▶ _Task details_
Could the data below be copied exactly, minus the pictures?
━━ Dataset records
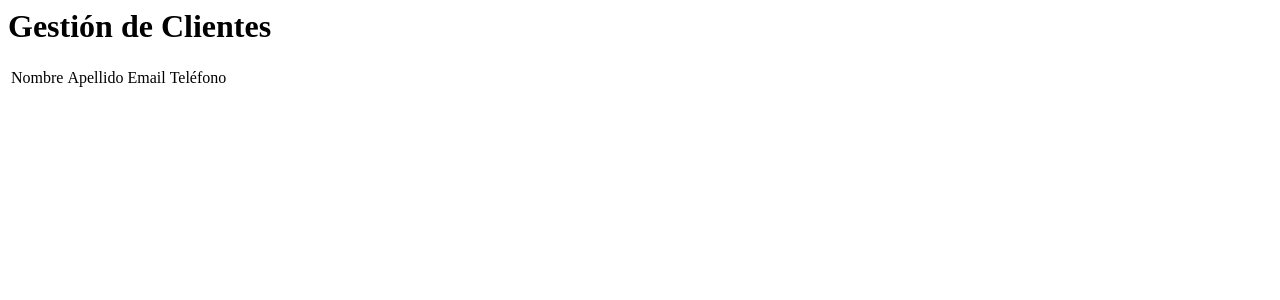
Repository: fgala1619/frontSistGestionBank
Page: index.html
The author's editor kept a copy of each file at every save. The page is drawn from the files as they stood at one save, then again after the next save.
The browser window is 1280 px wide. The pictures show the whole page.

Above is the page before, as saved 2023-07-08 21:58:13.

### index.html
<h1>Gestión de Clientes</h1>

<table>
    <tr>
        <td>Nombre</td>
        <td>Apellido</td>
        <td>Email</td>
        <td>Teléfono</td>
    </tr>
</table>

After the next save:
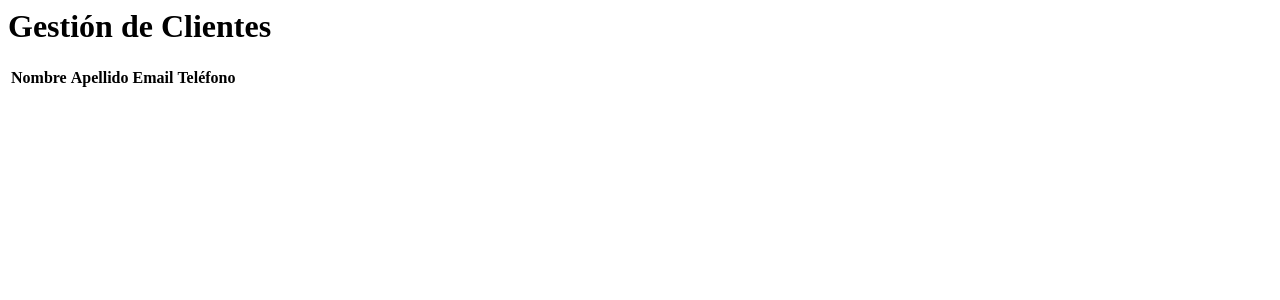
Saved 7 min 32 s later.
--- a/index.html
+++ b/index.html
@@ -2,9 +2,9 @@
 
 <table>
     <tr>
-        <td>Nombre</td>
-        <td>Apellido</td>
-        <td>Email</td>
-        <td>Teléfono</td>
+        <th>Nombre</th>
+        <th>Apellido</th>
+        <th>Email</th>
+        <th>Teléfono</th>
     </tr>
 </table>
━━━━
▶ _Result of this task_
Repository: fgala1619/frontSistGestionBank
Page: index.html
The author's editor kept a copy of each file at every save. The page is drawn from the files as they stood at one save, then again after the next save.
The browser window is 1280 px wide. The pictures show the whole page.

Above is the page before, as saved 2023-07-08 21:58:13.

### index.html
<h1>Gestión de Clientes</h1>

<table>
    <tr>
        <td>Nombre</td>
        <td>Apellido</td>
        <td>Email</td>
        <td>Teléfono</td>
    </tr>
</table>

After the next save:
Saved 7 min 32 s later.
--- a/index.html
+++ b/index.html
@@ -2,9 +2,9 @@
 
 <table>
     <tr>
-        <td>Nombre</td>
-        <td>Apellido</td>
-        <td>Email</td>
-        <td>Teléfono</td>
+        <th>Nombre</th>
+        <th>Apellido</th>
+        <th>Email</th>
+        <th>Teléfono</th>
     </tr>
 </table>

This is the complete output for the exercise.